Those with Asperger’s face challenges that would undermine anyone’s ability to remain emotionally regulated and adaptively problem solve in the face of a rough situation:
- the capacity to think outside of the box
- relate to the mental states and intentions of others around them (affective Theory of Mind)
- effectively verbalize his or her own emotional experiences
Additionally, because this child or young adult has historical challenges in emoting and verbally expressing their own emotional experience, their parent or caregiver’s ability to help in co-regulating them from infancy and toddlerhood onward may also have been impaired.
So, how can we as clinicians, parents, teachers and friends play a role in helping children and young adults with Asperger’s better navigate the messy but marvelous game of life?

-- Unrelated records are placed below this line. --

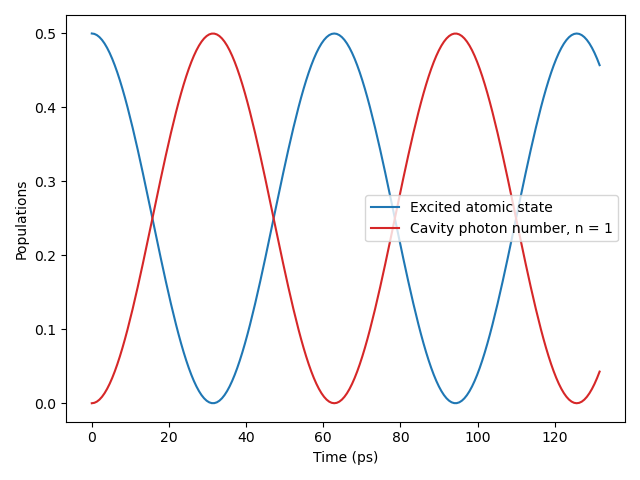
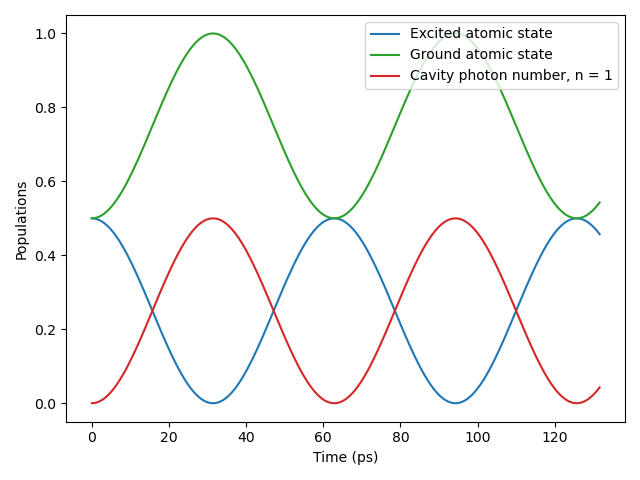
Plots the ground state for the JCM closed evolution populations.

diff --git a/Research Project/Code/JCM_Closed_eg.py b/Research Project/Code/JCM_Closed_eg.py
@@ -37,7 +37,7 @@ H = 0.5 * w * s_z + w * (adag * a + 0.5) + g * (adag * s_lower + a * s_raise)
 
 ############################ SIMULATION ###################################
 n1_pop = q.tensor(q.qeye(2), basis_qho_1 * basis_qho_1.dag())  # QHO pop |n=1>
-e_ops = [s_raise * s_lower, n1_pop]
+e_ops = [s_raise * s_lower, n1_pop, s_lower * s_raise]
 
 sim = TLSQHOSimulator(H, psi0, e_ops=e_ops, times=tlist)
 results = sim.evolve()
@@ -59,10 +59,16 @@ sim.plot(
             "colour": "tab:blue",
         },
         {
+            "y_data": results_expt[2],
+            "label": "Ground atomic state",
+            "colour": "tab:green",
+        },
+        {
             "y_data": results_expt[1],
             "label": "Cavity photon number, n = 1",
             "colour": "tab:red",
         },
+
     ],
     y_label="Populations",
     savepath="JCM",
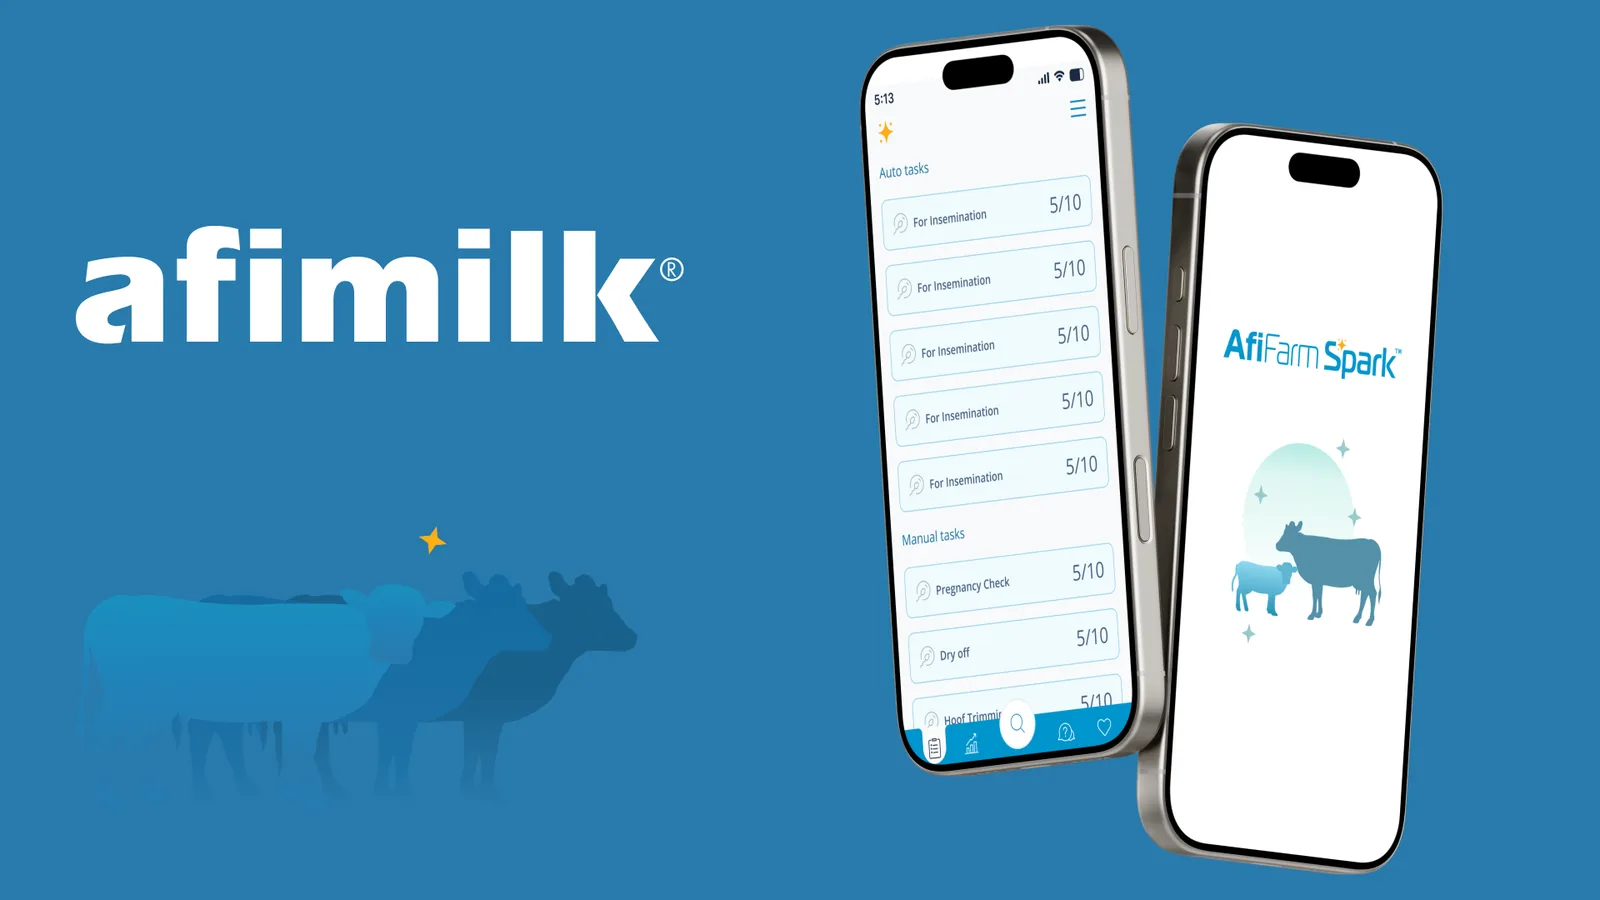
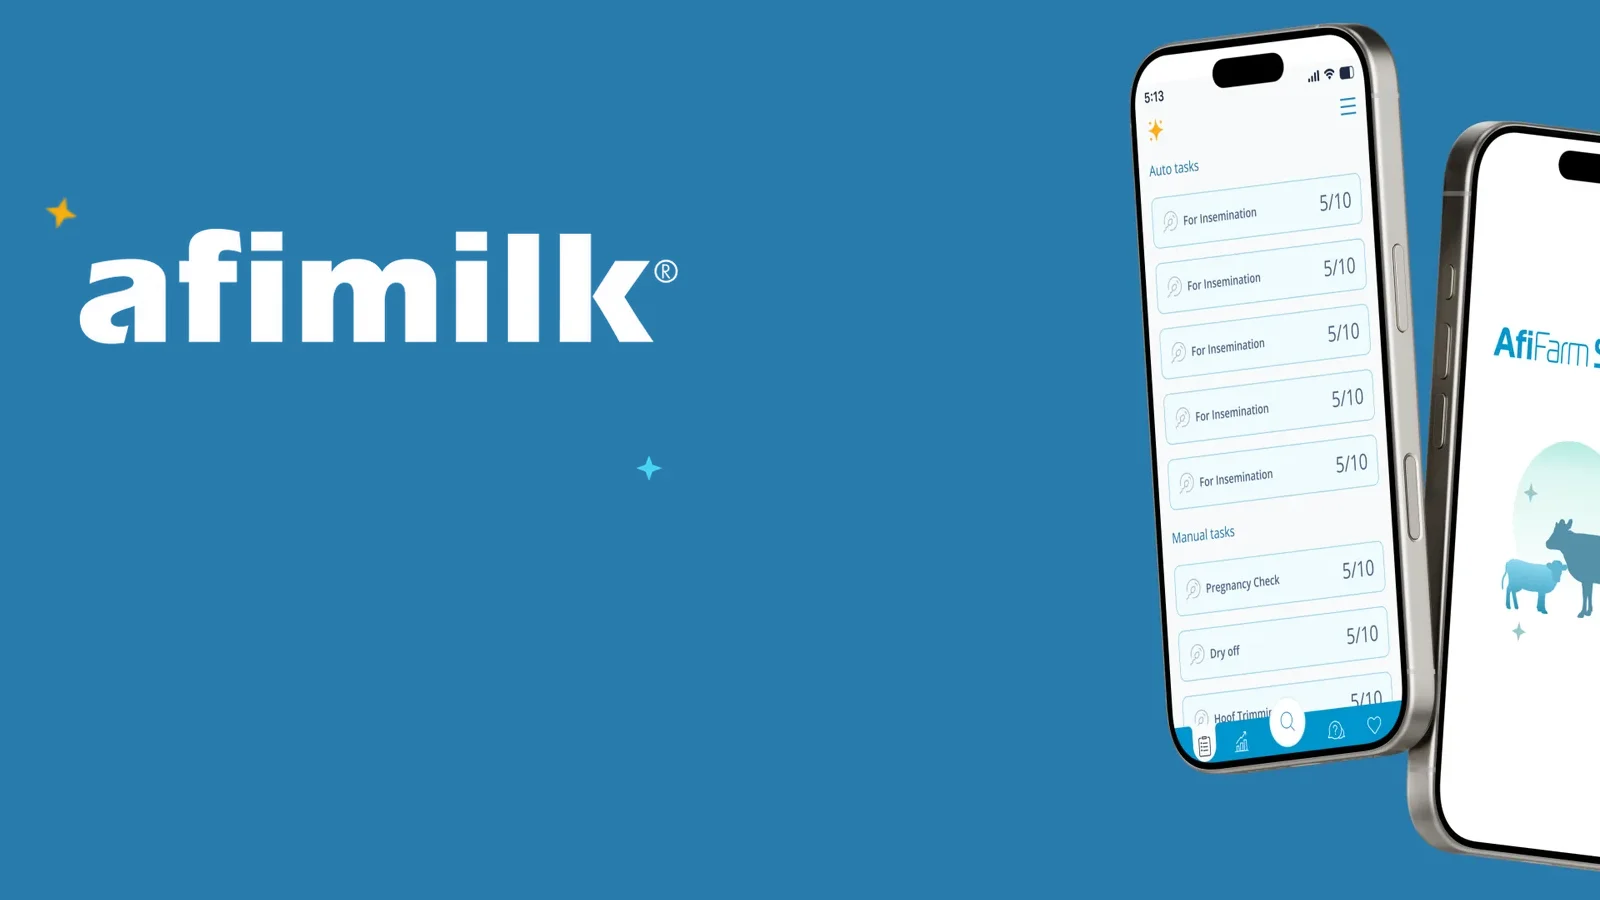
Farmers cover: same system as the Herd card, illustration out
Claude-Session: https://claude.ai/code/session_01U3LnkADmWK6BWBvsiVpdjW

diff --git a/scripts/afimilk-covers.py b/scripts/afimilk-covers.py
@@ -1,0 +1,90 @@
+"""Rebuild the two Afimilk homepage covers (Farmers app, Herd platform) as a matched pair.
+
+Both sit on Afimilk's flat brand blue with the logo in the same spot and size, their own
+two brand stars, and the product on the right running off the edge: phone renders for the
+field app, a browser window for the herd platform. Everything is lifted from Afimilk's own
+artwork, so no logo or star is redrawn. Run from the repo root:
+
+    python3 scripts/afimilk-covers.py
+"""
+from PIL import Image, ImageDraw, ImageFilter
+from pathlib import Path
+import numpy as np
+
+ROOT = Path(__file__).resolve().parent.parent
+IMG = ROOT / 'public' / 'images'
+W, H = 1600, 900
+BG = (40, 123, 172)          # Afimilk brand blue, sampled from their own artwork
+GOLD = (252, 176, 13)
+CYAN = (75, 214, 244)
+
+brand = Image.open(IMG / 'farmers-1600.webp').convert('RGB')   # Afimilk's marketing render
+herd_art = Image.open(ROOT / 'scripts' / 'assets' / 'afimilk-herd-art.webp').convert('RGB')
+
+
+def lift(img, box, colour):
+    """Pull one piece of flat artwork off the brand blue as a transparent layer."""
+    s = np.array(img.crop(box)).astype(float)
+    c, b = np.array(colour, float), np.array(BG, float)
+    a = np.clip(((s - b) * (c - b)).sum(2) / ((c - b) ** 2).sum(), 0, 1)
+    out = Image.new('RGBA', (s.shape[1], s.shape[0]), tuple(colour) + (0,))
+    out.putalpha(Image.fromarray((a * 255).astype('uint8')))
+    return out
+
+
+def centre(cv, layer, cx, cy, scale=1.0):
+    if scale != 1.0:
+        layer = layer.resize((int(layer.width * scale), int(layer.height * scale)), Image.LANCZOS)
+    cv.paste(layer, (int(cx - layer.width / 2), int(cy - layer.height / 2)), layer)
+
+
+def logo_layer():
+    crop = brand.crop((60, 210, 700, 360))
+    a = np.array(crop).astype(float)
+    alpha = np.clip((a - np.array(BG, float)).sum(2) / ((255 - np.array(BG)).sum()), 0, 1)
+    out = Image.new('RGBA', crop.size, (255, 255, 255, 0))
+    out.putalpha(Image.fromarray((alpha * 255).astype('uint8')))
+    return out.crop(out.getbbox())
+
+
+def base():
+    """Flat field, logo and the two brand stars, identical on both covers."""
+    cv = Image.new('RGB', (W, H), BG)
+    logo = logo_layer()
+    lw = 606
+    cv.paste(logo.resize((lw, int(logo.height * lw / logo.width)), Image.LANCZOS), (76, 226), logo.resize((lw, int(logo.height * lw / logo.width)), Image.LANCZOS))
+    centre(cv, lift(brand, (414, 522, 452, 560), GOLD), 62, 214, 1.15)
+    centre(cv, lift(herd_art, (525, 510, 575, 555), CYAN), 650, 470, 0.9)
+    return cv
+
+
+# ---- Farmers: the phone renders, copied straight off the same flat blue ----
+cv = base()
+phones = brand.crop((840, 10, 1460, 890))
+cv.paste(phones, (W - phones.width + 130, 8))
+cv.save(IMG / 'farmers-1600.webp', quality=86)
+cv.resize((800, 450), Image.LANCZOS).save(IMG / 'farmers-800.webp', quality=86)
+print('wrote farmers')
+
+# ---- Herd: the Daily Tasks screen in a browser window ----
+cv = base()
+shot = Image.open(ROOT / 'scripts' / 'assets' / 'herd-daily-tasks.png').convert('RGB')
+ww, bar = 1100, 36
+shot = shot.resize((ww, int(shot.height * ww / shot.width)), Image.LANCZOS)
+win = Image.new('RGB', (ww, shot.height + bar), (255, 255, 255))
+win.paste(shot, (0, bar))
+d = ImageDraw.Draw(win)
+d.rectangle((0, 0, ww, bar), fill=(241, 244, 247))
+for i, c in enumerate([(255, 95, 87), (254, 188, 46), (40, 200, 64)]):
+    d.ellipse((18 + i * 22, 13, 29 + i * 22, 24), fill=c)
+mask = Image.new('L', win.size, 0)
+ImageDraw.Draw(mask).rounded_rectangle((0, 0, win.width, win.height + 60), 20, fill=255)
+x, y = 760, 230
+sh = Image.new('L', (W, H), 0)
+ImageDraw.Draw(sh).rounded_rectangle((x + 6, y + 26, x + ww + 40, y + win.height + 40), 24, fill=130)
+sh = sh.filter(ImageFilter.GaussianBlur(36))
+cv = Image.composite(Image.new('RGB', (W, H), (14, 52, 84)), cv, sh)
+cv.paste(win, (x, y), mask)
+cv.save(IMG / 'herd-1600.webp', quality=86)
+cv.resize((800, 450), Image.LANCZOS).save(IMG / 'herd-800.webp', quality=86)
+print('wrote herd')

diff --git a/CHANGELOG.md b/CHANGELOG.md
@@ -1,5 +1,17 @@
 # Changelog
 
+## 2026-10-18 · One cover system for all five cards
+
+- Every client cover now follows the same pattern: a flat field in the client's own colour,
+  their official logo on the left, and the real product screen on the right running off the
+  edge. The two Afimilk cards share logo position, size and star placement exactly.
+- Sentrycs and Cybersixgill: the clients' marketing photos (drone hardware, laptop mockup)
+  replaced with Meitar's own screens. Logos are the brands' own PNGs (scripts/assets/).
+- Farmers: Afimilk's phone renders kept, decorative cow illustration dropped.
+- Herd: built from the Daily Tasks frame in Figma.
+- Covers are generated by scripts/afimilk-covers.py and scripts/client-covers.py, so they
+  can be rebuilt when a screen changes.
+
 ## 2026-10-18 · Consistency pass
 
 - Before/after slider: drag from the handle only; Before/After tags glide to that side.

Several approaches are moving to the forefront of the interventional scene that focus on helping the individual with Aspergers or High-Functioning autism become better able to recognize and discriminate the emotions of others. These techniqus have been culminated from years of hard work and research from a multitude of professional disciplines.
Some techniques that may help your child are:
- DIR/Floortime, a model that emphasizes the development of a child or adolescent’s ability to emotionally relate and think flexibly through a social-emotional reciprocity with a parent or partner
- Speech-language therapy that specifically targets social-pragmatics
- Occupational therapy that utilizes sensory integrative techniques to support development of self-regulation
- Less studied approaches (including drama therapy and art therapy) are also receiving attention and may be beneficial in supporting the complexity of emotional regulation
What out-of-the-box techniques or approaches have you found to be effective for your child?
By Carrie Alvarado, OTR, PhD(c), DIR/Floortime Certified Expert Clinician and Training Leader